=== Section Start ===
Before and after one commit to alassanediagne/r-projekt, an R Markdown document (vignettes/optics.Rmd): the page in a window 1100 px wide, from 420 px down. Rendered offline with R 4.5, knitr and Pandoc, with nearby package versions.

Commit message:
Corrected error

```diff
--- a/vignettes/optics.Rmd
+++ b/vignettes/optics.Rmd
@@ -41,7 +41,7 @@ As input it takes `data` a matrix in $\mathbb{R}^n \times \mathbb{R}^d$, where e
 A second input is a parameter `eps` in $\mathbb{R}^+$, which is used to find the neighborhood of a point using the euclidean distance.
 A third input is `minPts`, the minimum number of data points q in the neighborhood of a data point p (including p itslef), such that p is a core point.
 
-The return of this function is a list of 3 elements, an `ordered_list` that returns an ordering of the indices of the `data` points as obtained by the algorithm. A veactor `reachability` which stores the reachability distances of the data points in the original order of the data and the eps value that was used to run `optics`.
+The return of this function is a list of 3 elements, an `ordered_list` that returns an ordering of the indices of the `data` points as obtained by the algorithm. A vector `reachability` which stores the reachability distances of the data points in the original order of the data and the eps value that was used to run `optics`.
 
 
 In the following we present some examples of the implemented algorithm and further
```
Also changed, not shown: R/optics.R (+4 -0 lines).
=== Section End ===
=== Section Start ===
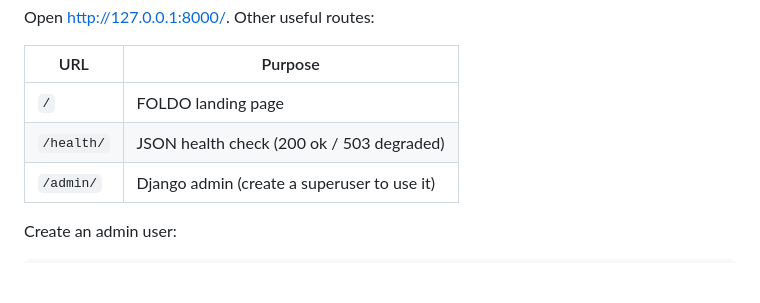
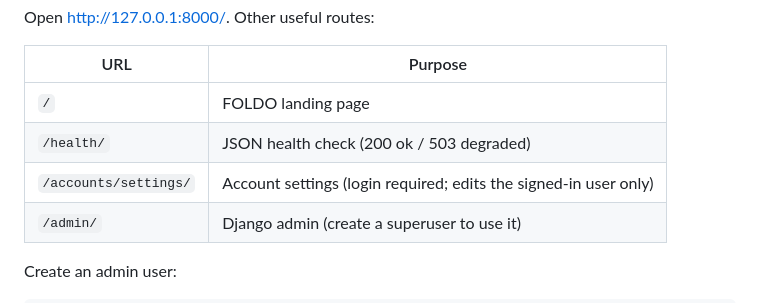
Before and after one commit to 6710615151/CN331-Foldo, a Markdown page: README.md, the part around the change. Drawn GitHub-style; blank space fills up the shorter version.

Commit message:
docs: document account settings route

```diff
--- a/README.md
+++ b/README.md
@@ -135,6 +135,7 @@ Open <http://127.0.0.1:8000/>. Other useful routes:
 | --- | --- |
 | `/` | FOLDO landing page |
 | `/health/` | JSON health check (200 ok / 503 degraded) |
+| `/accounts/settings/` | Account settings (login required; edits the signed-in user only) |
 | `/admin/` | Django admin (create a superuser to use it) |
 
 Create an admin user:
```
=== Section End ===
=== Section Start ===
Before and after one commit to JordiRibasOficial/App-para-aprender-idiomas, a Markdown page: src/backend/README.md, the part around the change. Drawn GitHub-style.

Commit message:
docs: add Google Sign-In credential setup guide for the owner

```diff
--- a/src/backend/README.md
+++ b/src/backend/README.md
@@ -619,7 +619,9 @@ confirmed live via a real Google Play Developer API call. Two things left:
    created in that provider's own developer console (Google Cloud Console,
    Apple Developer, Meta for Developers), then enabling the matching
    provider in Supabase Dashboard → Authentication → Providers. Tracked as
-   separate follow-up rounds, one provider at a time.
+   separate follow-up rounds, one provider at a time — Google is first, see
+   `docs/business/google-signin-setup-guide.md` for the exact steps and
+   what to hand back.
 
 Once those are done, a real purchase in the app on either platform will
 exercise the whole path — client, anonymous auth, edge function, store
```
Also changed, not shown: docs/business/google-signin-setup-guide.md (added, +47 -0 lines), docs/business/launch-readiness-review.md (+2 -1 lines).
=== Section End ===
--- PROBLEM TO WORK ON ---
Reproduce only the lines above, starting at the line with "Before and after one commit to alassanediagne/r-projekt, an" and ending at the line with "Also changed, not shown: R/optics.R", exactly as written.

--- SOLUTION TO THE PROBLEM ---
Before and after one commit to alassanediagne/r-projekt, an R Markdown document (vignettes/optics.Rmd): the page in a window 1100 px wide, from 420 px down. Rendered offline with R 4.5, knitr and Pandoc, with nearby package versions.

Commit message:
Corrected error

```diff
--- a/vignettes/optics.Rmd
+++ b/vignettes/optics.Rmd
@@ -41,7 +41,7 @@ As input it takes `data` a matrix in $\mathbb{R}^n \times \mathbb{R}^d$, where e
 A second input is a parameter `eps` in $\mathbb{R}^+$, which is used to find the neighborhood of a point using the euclidean distance.
 A third input is `minPts`, the minimum number of data points q in the neighborhood of a data point p (including p itslef), such that p is a core point.
 
-The return of this function is a list of 3 elements, an `ordered_list` that returns an ordering of the indices of the `data` points as obtained by the algorithm. A veactor `reachability` which stores the reachability distances of the data points in the original order of the data and the eps value that was used to run `optics`.
+The return of this function is a list of 3 elements, an `ordered_list` that returns an ordering of the indices of the `data` points as obtained by the algorithm. A vector `reachability` which stores the reachability distances of the data points in the original order of the data and the eps value that was used to run `optics`.
 
 
 In the following we present some examples of the implemented algorithm and further
```
Also changed, not shown: R/optics.R (+4 -0 lines).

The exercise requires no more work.